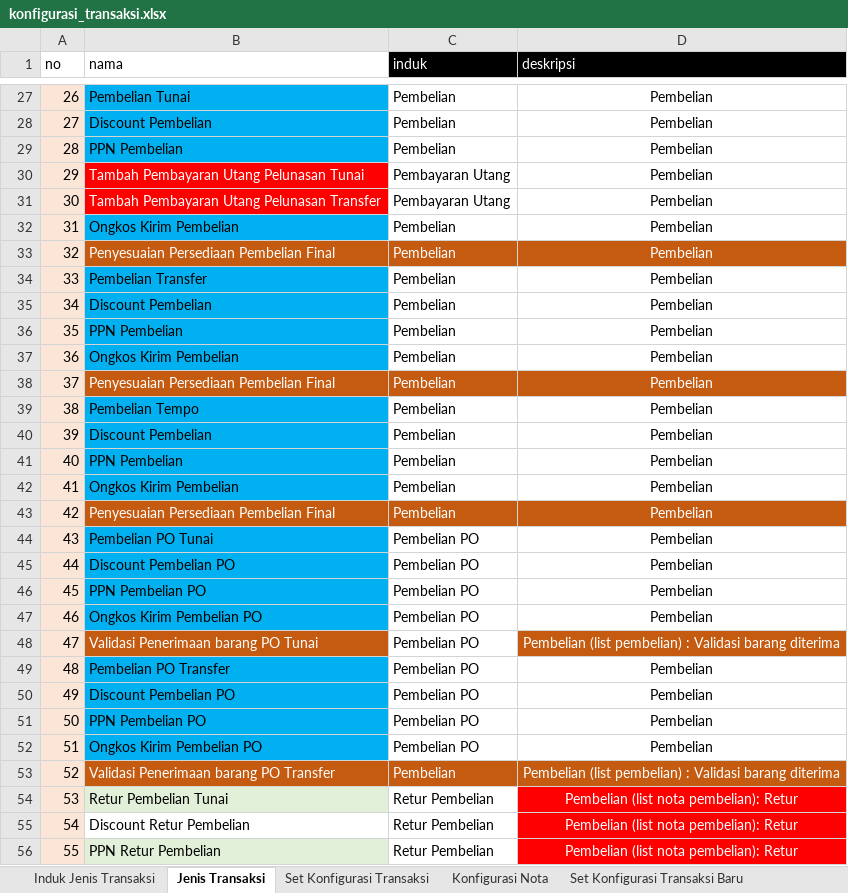
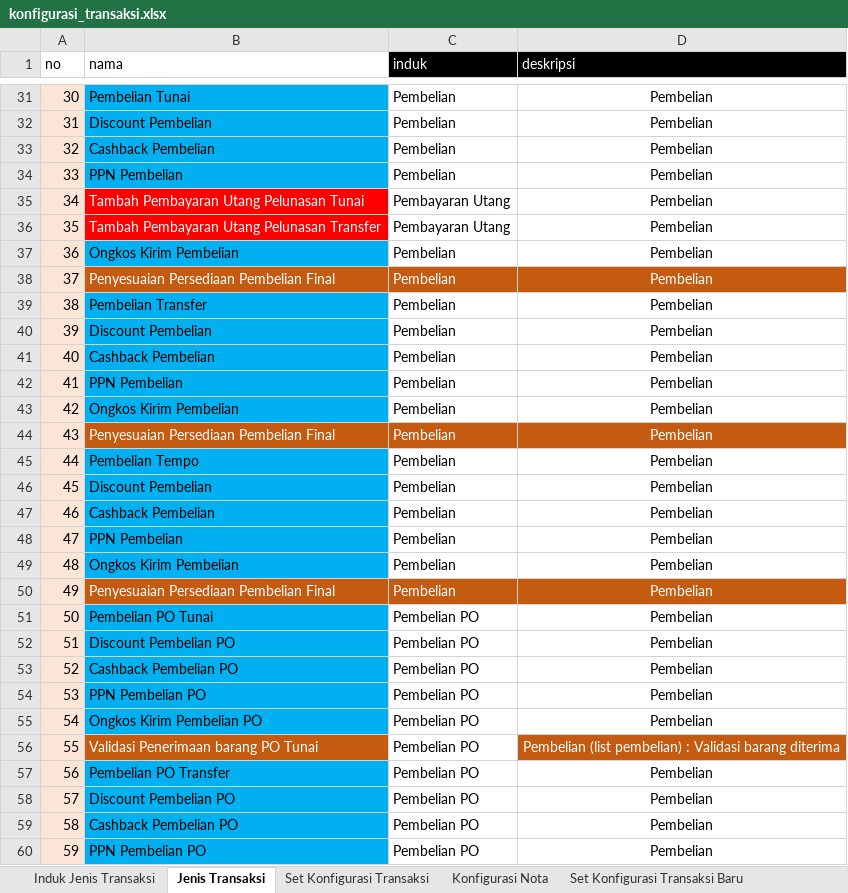
Before and after one commit to arafi118/tokov2, an Excel workbook: public/data/konfigurasi_transaksi.xlsx, sheet Jenis Transaksi, drawn as a sheet; only a part is shown, gaps mark what is left out; the shorter side is filled out with more unchanged rows; values as stored, in another font and other column widths than the file's, no borders; the diff covers the shown part only; the diff names each change by its address in the sheet, - before the commit and + after, or states it on an @@ line.

Commit message:
DISCON/CASHBACK

```diff
--- a/public/data/konfigurasi_transaksi.xlsx (sheet Jenis Transaksi)
+++ b/public/data/konfigurasi_transaksi.xlsx (sheet Jenis Transaksi)
@@ column A (no) renumbered from row 5 down @@
+row 33: 32 | Cashback Pembelian | Pembelian | Pembelian
+row 41: 40 | Cashback Pembelian | Pembelian | Pembelian
+row 47: 46 | Cashback Pembelian | Pembelian | Pembelian
+row 53: 52 | Cashback Pembelian PO | Pembelian PO | Pembelian
+row 59: 58 | Cashback Pembelian PO | Pembelian PO | Pembelian
```
Also changed, not shown: 7 added rows and cell formats elsewhere in this sheet, sheet Set Konfigurasi Transaksi Baru, sheet Set Konfigurasi Transaksi, public/data/rekening.xlsx, 30 other files.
● ● ●
Your task>
Would you output each entry exactly and leave the pictures behind?

Exercise answer>
Before and after one commit to arafi118/tokov2, an Excel workbook: public/data/konfigurasi_transaksi.xlsx, sheet Jenis Transaksi, drawn as a sheet; only a part is shown, gaps mark what is left out; the shorter side is filled out with more unchanged rows; values as stored, in another font and other column widths than the file's, no borders; the diff covers the shown part only; the diff names each change by its address in the sheet, - before the commit and + after, or states it on an @@ line.

Commit message:
DISCON/CASHBACK

```diff
--- a/public/data/konfigurasi_transaksi.xlsx (sheet Jenis Transaksi)
+++ b/public/data/konfigurasi_transaksi.xlsx (sheet Jenis Transaksi)
@@ column A (no) renumbered from row 5 down @@
+row 33: 32 | Cashback Pembelian | Pembelian | Pembelian
+row 41: 40 | Cashback Pembelian | Pembelian | Pembelian
+row 47: 46 | Cashback Pembelian | Pembelian | Pembelian
+row 53: 52 | Cashback Pembelian PO | Pembelian PO | Pembelian
+row 59: 58 | Cashback Pembelian PO | Pembelian PO | Pembelian
```
Also changed, not shown: 7 added rows and cell formats elsewhere in this sheet, sheet Set Konfigurasi Transaksi Baru, sheet Set Konfigurasi Transaksi, public/data/rekening.xlsx, 30 other files.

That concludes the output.